---------- Given information ----------

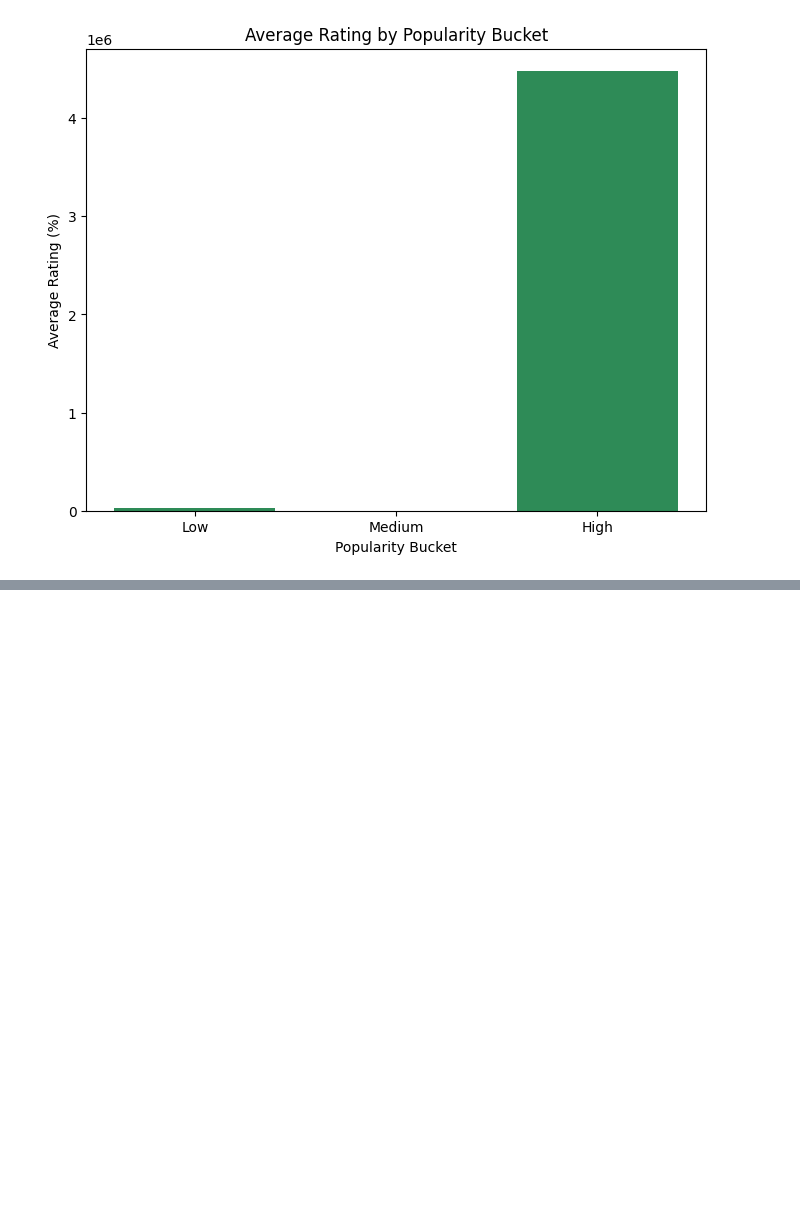
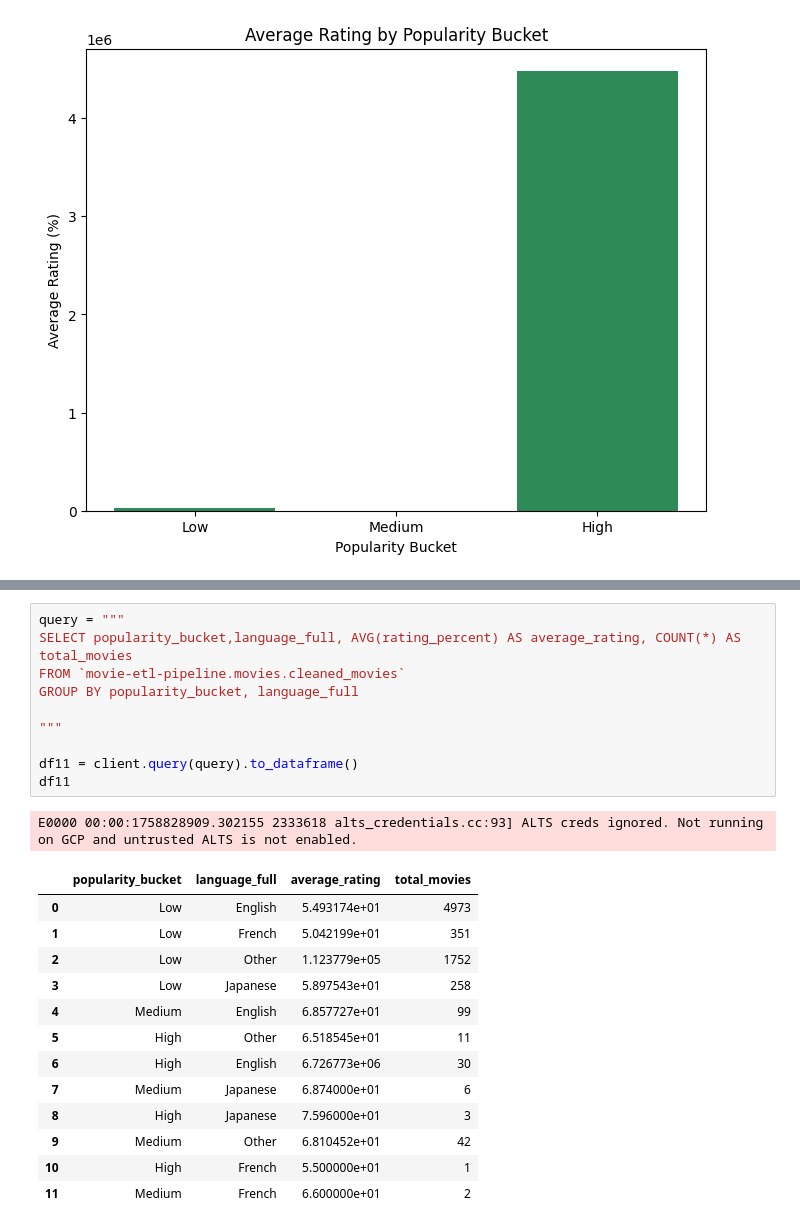
Before and after one commit to kaan4dev/movie_etl_pipeline, a Jupyter notebook: notebooks/movies_sql_analysis.ipynb, the cells around one changed output, grey strips where cells are left out. Cells and saved outputs as stored; diff of their text form; blank space fills up the shorter version.

```diff
--- a/notebooks/movies_sql_analysis.ipynb
+++ b/notebooks/movies_sql_analysis.ipynb
@@ -364,0 +399,25 @@ plt.show()
+# %%
+query = """
+SELECT popularity_bucket,language_full, AVG(rating_percent) AS average_rating, COUNT(*) AS total_movies
+FROM `movie-etl-pipeline.movies.cleaned_movies`
+GROUP BY popularity_bucket, language_full
+
+"""
+
+df11 = client.query(query).to_dataframe()
+df11
+# %% [output]
+E0000 00:00:1758828909.302155 2333618 alts_credentials.cc:93] ALTS creds ignored. Not running on GCP and untrusted ALTS is not enabled.
+|  | popularity_bucket | language_full | average_rating | total_movies |
+| 0 | Low | English | 5.493174e+01 | 4973 |
+| 1 | Low | French | 5.042199e+01 | 351 |
+| 2 | Low | Other | 1.123779e+05 | 1752 |
+| 3 | Low | Japanese | 5.897543e+01 | 258 |
+| 4 | Medium | English | 6.857727e+01 | 99 |
+| 5 | High | Other | 6.518545e+01 | 11 |
+| 6 | High | English | 6.726773e+06 | 30 |
+| 7 | Medium | Japanese | 6.874000e+01 | 6 |
+| 8 | High | Japanese | 7.596000e+01 | 3 |
+| 9 | Medium | Other | 6.810452e+01 | 42 |
+| 10 | High | French | 5.500000e+01 | 1 |
+| 11 | Medium | French | 6.600000e+01 | 2 |
```
Also changed, not shown: parts of 7 cells of this notebook.
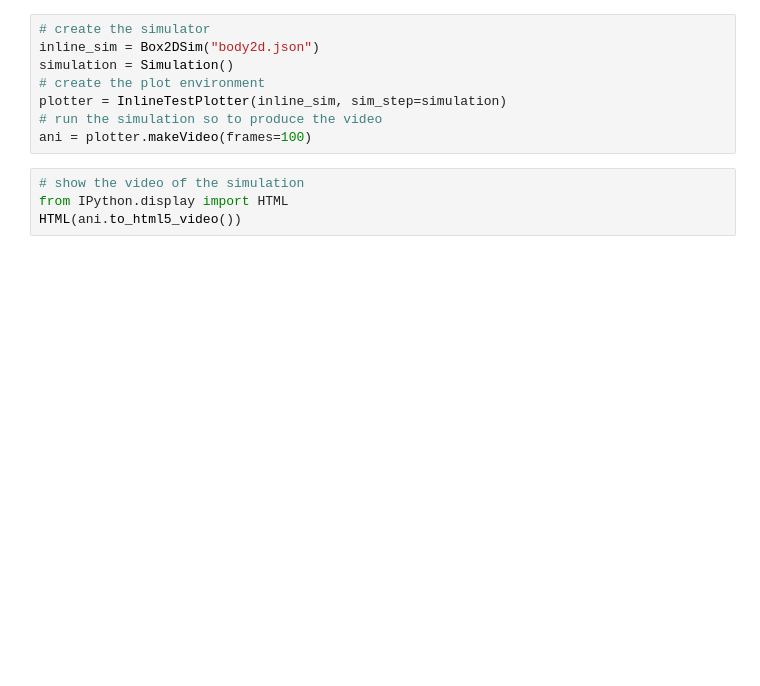
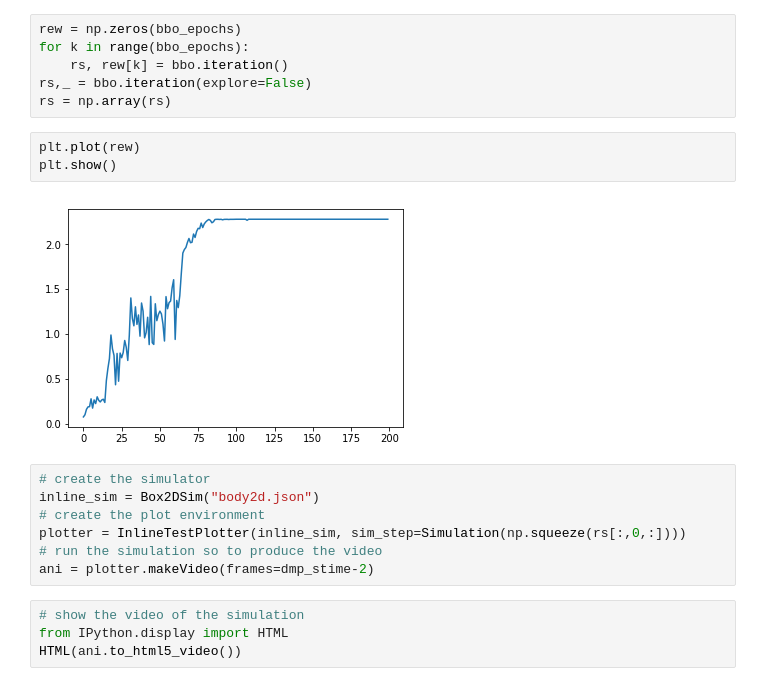
Before and after one commit to GOAL-Robots/roboschool_kuka, a Jupyter notebook: dmpgrasp.ipynb, the cells around one changed output. Drawn from its saved outputs; the diff is of its cells as text; blank space fills up the shorter version.

```diff
--- a/dmpgrasp.ipynb
+++ b/dmpgrasp.ipynb
@@ -40,11 +64,21 @@ class Simulation:
+# %%
+rew = np.zeros(bbo_epochs)
+for k in range(bbo_epochs):
+    rs, rew[k] = bbo.iteration()
+rs,_ = bbo.iteration(explore=False)
+rs = np.array(rs)
+# %%
+plt.plot(rew)
+plt.show()
+# %% [output]
+[figure, added]
 # %%
 # create the simulator
 inline_sim = Box2DSim("body2d.json")
-simulation = Simulation()
 # create the plot environment
-plotter = InlineTestPlotter(inline_sim, sim_step=simulation)
+plotter = InlineTestPlotter(inline_sim, sim_step=Simulation(np.squeeze(rs[:,0,:])))
 # run the simulation so to produce the video
-ani = plotter.makeVideo(frames=100)
+ani = plotter.makeVideo(frames=dmp_stime-2)
 # %%
 # show the video of the simulation
 from IPython.display import HTML
```
Also changed, not shown: parts of 2 cells of this notebook, 3 other files.
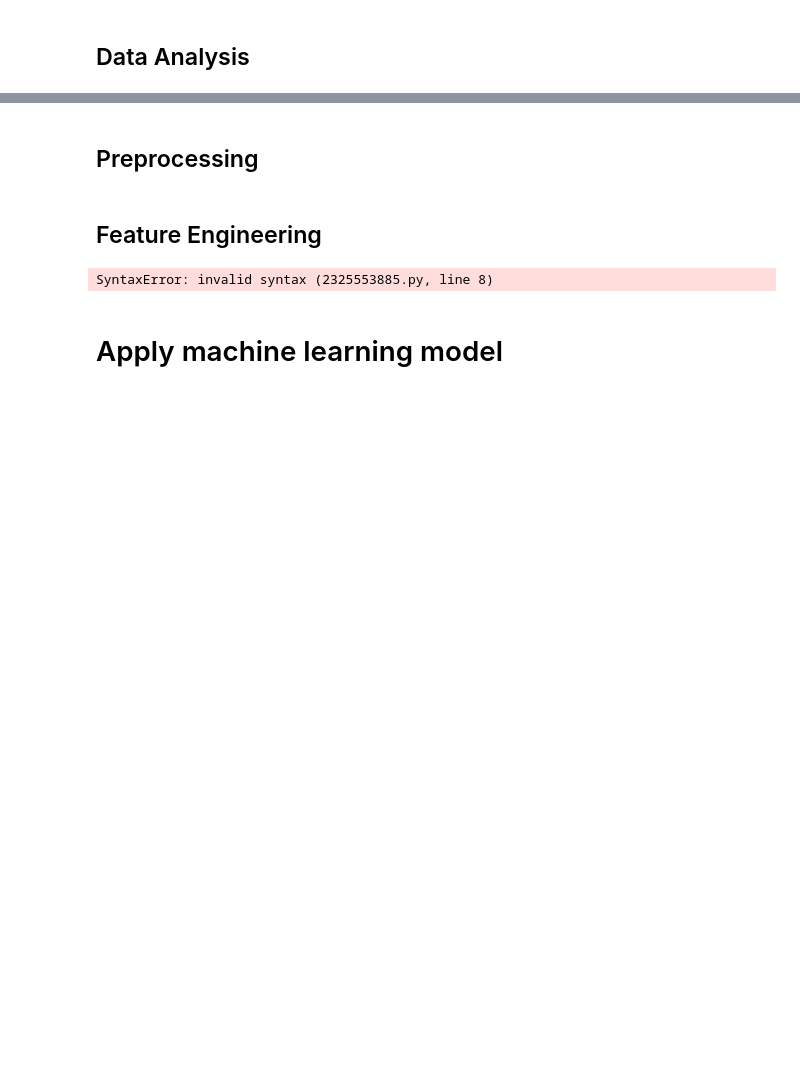
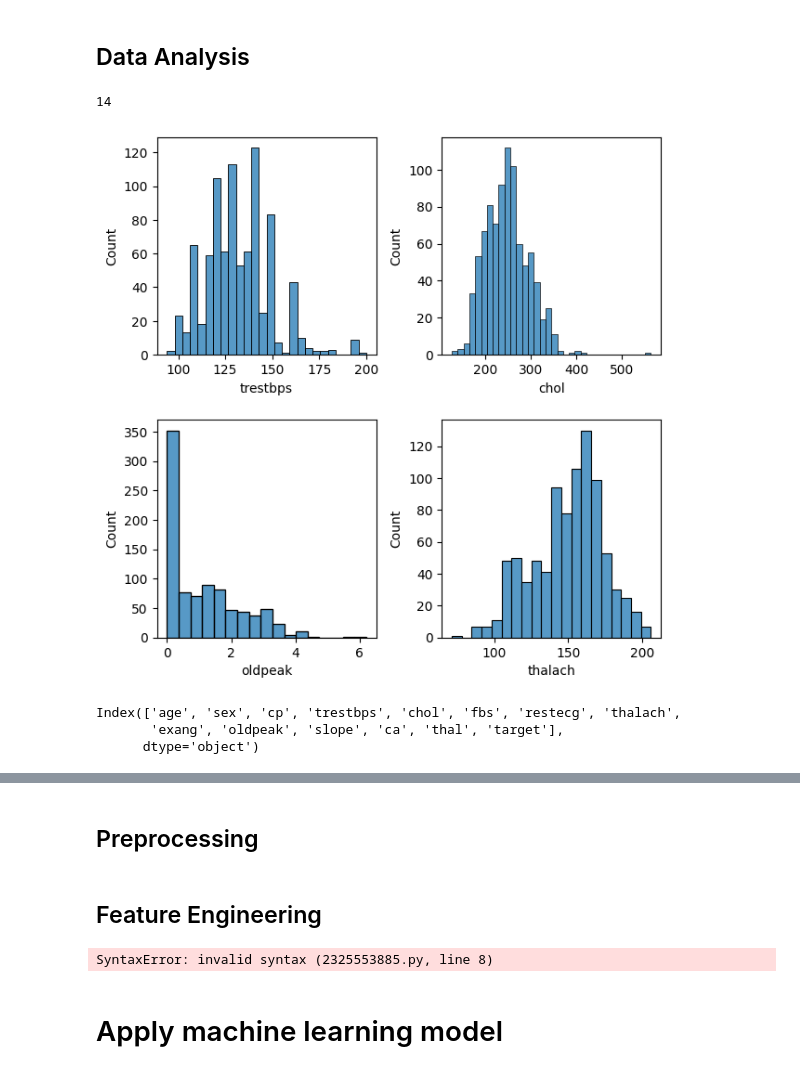
Before and after one commit to Likelipop/Introduction-to-ML, a Jupyter notebook: Homework Form.ipynb, the cells around one changed output, grey strips where cells are left out. Cells and saved outputs as stored; diff of their text form; code cells hidden in the pictures; blank space fills up the shorter version.

```diff
--- a/Homework Form.ipynb
+++ b/Homework Form.ipynb
@@ -36,6 +50,6 @@ How can I measure your point:
 # %%
 import pandas as pd
-PATH = " " # Path to your file
+PATH = "/content/Introduction-to-ML/heart.csv" # Path to your file
 
 df = pd.read_csv(PATH)
 #ToDo: Show histogram of dataframe
@@ -44,3 +99,32 @@ df = pd.read_csv(PATH)
 # %%
 # Data analysis
 # Todo: analyze your data here
+# %%
+numeric_col = df.select_dtypes(include = ['number']).columns
+len(numeric_col)
+# %% [output]
+14
+# %%
+import matplotlib.pyplot as plt
+import seaborn as sns
+#column to distplot
+dist_col = ["trestbps","chol","oldpeak","thalach"]
+
+#column to barplot
+bar_col = [column for column in df.columns if column not in dist_col]
+
+fig, axis = plt.subplots(2,2,figsize= (7,7))
+
+for i,col in enumerate(dist_col):
+    sns.histplot(df[col], ax= axis[i//2,i%2])
+
+plt.subplots_adjust(wspace=0.3, hspace=0.3)
+plt.show()
+# %% [output]
+[figure, added]
+# %%
+df.columns
+# %% [output]
+Index(['age', 'sex', 'cp', 'trestbps', 'chol', 'fbs', 'restecg', 'thalach',
+       'exang', 'oldpeak', 'slope', 'ca', 'thal', 'target'],
+      dtype='object')
```
Also changed, not shown: parts of 9 cells of this notebook.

----------

Return all the data exactly, pictures omitted.

**Exercise output:**
Before and after one commit to kaan4dev/movie_etl_pipeline, a Jupyter notebook: notebooks/movies_sql_analysis.ipynb, the cells around one changed output, grey strips where cells are left out. Cells and saved outputs as stored; diff of their text form; blank space fills up the shorter version.

```diff
--- a/notebooks/movies_sql_analysis.ipynb
+++ b/notebooks/movies_sql_analysis.ipynb
@@ -364,0 +399,25 @@ plt.show()
+# %%
+query = """
+SELECT popularity_bucket,language_full, AVG(rating_percent) AS average_rating, COUNT(*) AS total_movies
+FROM `movie-etl-pipeline.movies.cleaned_movies`
+GROUP BY popularity_bucket, language_full
+
+"""
+
+df11 = client.query(query).to_dataframe()
+df11
+# %% [output]
+E0000 00:00:1758828909.302155 2333618 alts_credentials.cc:93] ALTS creds ignored. Not running on GCP and untrusted ALTS is not enabled.
+|  | popularity_bucket | language_full | average_rating | total_movies |
+| 0 | Low | English | 5.493174e+01 | 4973 |
+| 1 | Low | French | 5.042199e+01 | 351 |
+| 2 | Low | Other | 1.123779e+05 | 1752 |
+| 3 | Low | Japanese | 5.897543e+01 | 258 |
+| 4 | Medium | English | 6.857727e+01 | 99 |
+| 5 | High | Other | 6.518545e+01 | 11 |
+| 6 | High | English | 6.726773e+06 | 30 |
+| 7 | Medium | Japanese | 6.874000e+01 | 6 |
+| 8 | High | Japanese | 7.596000e+01 | 3 |
+| 9 | Medium | Other | 6.810452e+01 | 42 |
+| 10 | High | French | 5.500000e+01 | 1 |
+| 11 | Medium | French | 6.600000e+01 | 2 |
```
Also changed, not shown: parts of 7 cells of this notebook.
Before and after one commit to GOAL-Robots/roboschool_kuka, a Jupyter notebook: dmpgrasp.ipynb, the cells around one changed output. Drawn from its saved outputs; the diff is of its cells as text; blank space fills up the shorter version.

```diff
--- a/dmpgrasp.ipynb
+++ b/dmpgrasp.ipynb
@@ -40,11 +64,21 @@ class Simulation:
+# %%
+rew = np.zeros(bbo_epochs)
+for k in range(bbo_epochs):
+    rs, rew[k] = bbo.iteration()
+rs,_ = bbo.iteration(explore=False)
+rs = np.array(rs)
+# %%
+plt.plot(rew)
+plt.show()
+# %% [output]
+[figure, added]
 # %%
 # create the simulator
 inline_sim = Box2DSim("body2d.json")
-simulation = Simulation()
 # create the plot environment
-plotter = InlineTestPlotter(inline_sim, sim_step=simulation)
+plotter = InlineTestPlotter(inline_sim, sim_step=Simulation(np.squeeze(rs[:,0,:])))
 # run the simulation so to produce the video
-ani = plotter.makeVideo(frames=100)
+ani = plotter.makeVideo(frames=dmp_stime-2)
 # %%
 # show the video of the simulation
 from IPython.display import HTML
```
Also changed, not shown: parts of 2 cells of this notebook, 3 other files.
Before and after one commit to Likelipop/Introduction-to-ML, a Jupyter notebook: Homework Form.ipynb, the cells around one changed output, grey strips where cells are left out. Cells and saved outputs as stored; diff of their text form; code cells hidden in the pictures; blank space fills up the shorter version.

```diff
--- a/Homework Form.ipynb
+++ b/Homework Form.ipynb
@@ -36,6 +50,6 @@ How can I measure your point:
 # %%
 import pandas as pd
-PATH = " " # Path to your file
+PATH = "/content/Introduction-to-ML/heart.csv" # Path to your file
 
 df = pd.read_csv(PATH)
 #ToDo: Show histogram of dataframe
@@ -44,3 +99,32 @@ df = pd.read_csv(PATH)
 # %%
 # Data analysis
 # Todo: analyze your data here
+# %%
+numeric_col = df.select_dtypes(include = ['number']).columns
+len(numeric_col)
+# %% [output]
+14
+# %%
+import matplotlib.pyplot as plt
+import seaborn as sns
+#column to distplot
+dist_col = ["trestbps","chol","oldpeak","thalach"]
+
+#column to barplot
+bar_col = [column for column in df.columns if column not in dist_col]
+
+fig, axis = plt.subplots(2,2,figsize= (7,7))
+
+for i,col in enumerate(dist_col):
+    sns.histplot(df[col], ax= axis[i//2,i%2])
+
+plt.subplots_adjust(wspace=0.3, hspace=0.3)
+plt.show()
+# %% [output]
+[figure, added]
+# %%
+df.columns
+# %% [output]
+Index(['age', 'sex', 'cp', 'trestbps', 'chol', 'fbs', 'restecg', 'thalach',
+       'exang', 'oldpeak', 'slope', 'ca', 'thal', 'target'],
+      dtype='object')
```
Also changed, not shown: parts of 9 cells of this notebook.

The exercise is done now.